In a rather stunning development over the weekend, Forrest Fenn announced that the treasure he had hidden in the Rocky Mountains a decade ago has finally been found. The eccentric art dealer revealed to the Santa Fe New Mexican on Sunday that a man "from back East" had located the cache of gold, jewels, and rare artifacts "a few days ago." Fenn told the newspaper that he confirmed the discovery when the individual, whom he declined to name at their request, sent him a picture of the unearthed prize, which he did not share with the newspaper.
The remarkable turn of events brings to a close a nearly decade long hunt for Fenn's Treasure which kicked off back in late 2010 with the release of his memoir The Thrill of the Chase, wherein he detailed how he had hidden a chest stuffed with riches somewhere in the Rocky Mountains and left clues to its whereabouts in a poem found in the book. Over the next ten years, the audacious stunt took on a life of its own with hundreds of thousands of people participating in the search by way of vibrant online communities and countless on-the-ground expeditions.
In recent times, the treasure has been the source of considerable controversy as at least five people perished while in pursuit of the riches. This tragic toll led to more than one attempt by law enforcement officials to convince Fenn to call off the hunt, but he repeatedly refused to do so. Beyond the unfortunate individuals who lost their lives, numerous people have also needed to be rescued during ill-prepared searches of the treasure over the years. Meanwhile, Fenn was targeted by bold burglars, strange stalkers, and odd lawsuits.
For the thousands upon thousands of people who have pondered the mystery of where the treasure was hidden, the events of this weekend are undoubtedly bittersweet and that emotion was seemingly shared by Fenn, himself, when he was asked about the hunt having coming to an end. "I feel halfway kind of glad, halfway kind of sad," he mused, "because the chase is over." While that appears to be the case, there is still quite a bit of uncertainty attached to the tale of Fenn's riches.

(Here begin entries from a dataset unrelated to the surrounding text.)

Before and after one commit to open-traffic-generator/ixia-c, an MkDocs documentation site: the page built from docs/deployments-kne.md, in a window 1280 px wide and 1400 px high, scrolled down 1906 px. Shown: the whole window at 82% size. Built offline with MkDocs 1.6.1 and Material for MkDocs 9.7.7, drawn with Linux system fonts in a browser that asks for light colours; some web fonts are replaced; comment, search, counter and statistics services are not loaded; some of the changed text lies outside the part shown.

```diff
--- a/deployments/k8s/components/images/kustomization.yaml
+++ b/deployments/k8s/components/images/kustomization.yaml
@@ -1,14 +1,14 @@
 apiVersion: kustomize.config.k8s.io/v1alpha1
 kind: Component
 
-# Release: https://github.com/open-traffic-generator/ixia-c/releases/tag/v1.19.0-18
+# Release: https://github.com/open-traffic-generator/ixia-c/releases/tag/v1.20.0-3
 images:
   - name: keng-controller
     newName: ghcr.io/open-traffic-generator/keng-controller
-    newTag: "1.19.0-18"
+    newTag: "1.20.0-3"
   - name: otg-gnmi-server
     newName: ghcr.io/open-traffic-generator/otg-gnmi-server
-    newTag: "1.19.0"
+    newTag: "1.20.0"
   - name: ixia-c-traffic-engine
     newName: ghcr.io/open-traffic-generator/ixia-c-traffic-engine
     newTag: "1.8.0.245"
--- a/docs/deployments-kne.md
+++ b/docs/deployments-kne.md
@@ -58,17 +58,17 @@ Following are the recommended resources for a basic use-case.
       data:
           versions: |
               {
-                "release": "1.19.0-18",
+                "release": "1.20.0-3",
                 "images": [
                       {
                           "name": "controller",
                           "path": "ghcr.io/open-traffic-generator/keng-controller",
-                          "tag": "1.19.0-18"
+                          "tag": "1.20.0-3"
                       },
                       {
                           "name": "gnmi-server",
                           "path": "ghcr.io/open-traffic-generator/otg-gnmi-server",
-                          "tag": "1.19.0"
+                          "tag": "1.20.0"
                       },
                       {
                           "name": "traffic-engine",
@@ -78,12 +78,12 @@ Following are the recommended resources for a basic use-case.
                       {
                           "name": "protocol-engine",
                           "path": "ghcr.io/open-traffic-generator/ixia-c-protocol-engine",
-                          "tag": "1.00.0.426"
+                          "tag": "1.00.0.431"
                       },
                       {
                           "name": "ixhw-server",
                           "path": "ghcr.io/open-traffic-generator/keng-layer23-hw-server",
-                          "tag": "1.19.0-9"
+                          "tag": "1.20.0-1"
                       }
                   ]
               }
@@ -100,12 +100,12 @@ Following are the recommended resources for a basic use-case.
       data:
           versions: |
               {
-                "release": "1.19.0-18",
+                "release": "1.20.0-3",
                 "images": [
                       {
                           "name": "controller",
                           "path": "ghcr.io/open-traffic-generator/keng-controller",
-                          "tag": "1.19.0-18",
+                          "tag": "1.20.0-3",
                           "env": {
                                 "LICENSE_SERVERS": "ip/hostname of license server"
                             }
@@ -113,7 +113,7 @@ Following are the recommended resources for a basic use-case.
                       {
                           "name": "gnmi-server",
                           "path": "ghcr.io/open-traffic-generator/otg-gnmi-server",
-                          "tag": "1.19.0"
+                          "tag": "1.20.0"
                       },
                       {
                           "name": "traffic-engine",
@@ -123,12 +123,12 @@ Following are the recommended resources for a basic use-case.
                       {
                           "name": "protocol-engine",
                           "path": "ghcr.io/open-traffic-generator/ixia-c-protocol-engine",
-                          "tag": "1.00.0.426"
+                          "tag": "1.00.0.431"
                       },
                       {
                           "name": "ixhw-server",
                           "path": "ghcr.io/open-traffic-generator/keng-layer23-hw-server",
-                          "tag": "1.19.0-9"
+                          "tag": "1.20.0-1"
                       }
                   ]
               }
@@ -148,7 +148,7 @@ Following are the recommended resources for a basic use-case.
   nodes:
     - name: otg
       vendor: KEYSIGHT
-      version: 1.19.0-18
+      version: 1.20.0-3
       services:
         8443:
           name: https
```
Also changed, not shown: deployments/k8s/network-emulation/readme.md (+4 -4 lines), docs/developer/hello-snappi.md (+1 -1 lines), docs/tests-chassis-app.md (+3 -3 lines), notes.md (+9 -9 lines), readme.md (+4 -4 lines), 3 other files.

In a statement released over the weekend, the art dealer provided a bit more detail regarding the discovery, offering the vague explanation that the treasure was located "under a canopy of stars in the lush, forested vegetation of the Rocky Mountains and had not moved from the spot where I hid it more than 10 years ago." Fenn went on to write that "at this time, it is up to the finder to reveal the final resting place of the treasure. That is part of the privilege of finding the treasure chest. If he chooses not to reveal the location, the secret spot may remain shrouded in mystery." As such, it's entirely possible that we might never know who found the riches nor where they were buried.
To that end, the fact that Fenn has yet to provide any documentation for the discovery has fueled speculation among skeptics and disappointed treasure hunters that something is amiss with the story. Some have theorized that the hunt may have actually ended a few years ago and that the art dealer did not want to tell anyone, while others contend that there was never any treasure in the first place and that the whole thing was a hoax perpetrated by Fenn. It remains to be seen whether or not those misgivings have merit, and one can only hope that the person who found the treasure will eventually come forward to provide some answers to the questions which continue to swirl around the story.
One person who does believe that the treasure existed and has been found is a Chicago real estate attorney named Barbara Andersen. Upon hearing the news this weekend, she insisted that the individual who discovered the riches had learned of their location by hacking her computer and promised to file an injunction against the man in the hopes of receiving the prize for herself. Time will tell what becomes of that legal wrangling, but it's entirely in keeping with the strangeness that has long surrounded the Fenn Treasure and perhaps an indication that there may still be a bit more weirdness to come from the enchanting mystery.